WHAT YOU ARE ASKED TO DO
Retype, without any change, the first line of the records and every line after it through the one containing "The commit also changes 7 other files.".

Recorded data
========================================
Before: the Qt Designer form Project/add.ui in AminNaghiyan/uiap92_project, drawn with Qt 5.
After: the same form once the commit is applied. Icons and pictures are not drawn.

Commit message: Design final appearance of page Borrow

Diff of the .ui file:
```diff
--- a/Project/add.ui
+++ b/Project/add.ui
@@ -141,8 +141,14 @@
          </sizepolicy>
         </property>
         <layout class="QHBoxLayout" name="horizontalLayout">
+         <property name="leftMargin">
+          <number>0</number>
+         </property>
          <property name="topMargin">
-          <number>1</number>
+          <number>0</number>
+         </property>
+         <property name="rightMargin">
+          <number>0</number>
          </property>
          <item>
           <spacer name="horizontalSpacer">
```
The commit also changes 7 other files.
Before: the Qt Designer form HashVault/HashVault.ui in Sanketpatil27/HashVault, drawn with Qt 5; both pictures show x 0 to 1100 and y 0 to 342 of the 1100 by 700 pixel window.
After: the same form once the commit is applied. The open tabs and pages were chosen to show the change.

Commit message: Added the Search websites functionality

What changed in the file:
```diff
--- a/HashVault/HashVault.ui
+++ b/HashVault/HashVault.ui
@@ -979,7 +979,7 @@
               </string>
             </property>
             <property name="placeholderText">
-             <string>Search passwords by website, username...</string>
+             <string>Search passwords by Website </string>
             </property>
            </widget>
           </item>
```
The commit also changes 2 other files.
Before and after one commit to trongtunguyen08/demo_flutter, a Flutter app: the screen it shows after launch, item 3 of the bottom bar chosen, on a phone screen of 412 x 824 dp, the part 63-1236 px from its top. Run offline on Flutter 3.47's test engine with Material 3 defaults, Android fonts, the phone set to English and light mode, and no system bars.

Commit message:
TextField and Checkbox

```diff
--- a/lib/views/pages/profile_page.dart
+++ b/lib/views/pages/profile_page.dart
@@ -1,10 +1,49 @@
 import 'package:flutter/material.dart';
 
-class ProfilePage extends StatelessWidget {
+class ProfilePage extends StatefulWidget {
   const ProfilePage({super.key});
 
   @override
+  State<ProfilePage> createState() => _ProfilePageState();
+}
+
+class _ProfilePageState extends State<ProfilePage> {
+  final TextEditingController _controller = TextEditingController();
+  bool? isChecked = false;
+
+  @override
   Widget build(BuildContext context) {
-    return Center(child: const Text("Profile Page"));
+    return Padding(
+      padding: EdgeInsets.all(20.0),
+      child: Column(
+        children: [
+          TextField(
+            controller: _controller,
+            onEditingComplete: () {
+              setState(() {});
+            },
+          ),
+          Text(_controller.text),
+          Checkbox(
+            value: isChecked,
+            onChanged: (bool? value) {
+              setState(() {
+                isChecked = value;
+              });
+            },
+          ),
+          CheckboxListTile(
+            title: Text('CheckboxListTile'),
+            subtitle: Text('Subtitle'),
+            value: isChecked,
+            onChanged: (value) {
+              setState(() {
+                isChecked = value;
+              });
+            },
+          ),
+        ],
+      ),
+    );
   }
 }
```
========================================
ANSWER
Before: the Qt Designer form Project/add.ui in AminNaghiyan/uiap92_project, drawn with Qt 5.
After: the same form once the commit is applied. Icons and pictures are not drawn.

Commit message: Design final appearance of page Borrow

Diff of the .ui file:
```diff
--- a/Project/add.ui
+++ b/Project/add.ui
@@ -141,8 +141,14 @@
          </sizepolicy>
         </property>
         <layout class="QHBoxLayout" name="horizontalLayout">
+         <property name="leftMargin">
+          <number>0</number>
+         </property>
          <property name="topMargin">
-          <number>1</number>
+          <number>0</number>
+         </property>
+         <property name="rightMargin">
+          <number>0</number>
          </property>
          <item>
           <spacer name="horizontalSpacer">
```
The commit also changes 7 other files.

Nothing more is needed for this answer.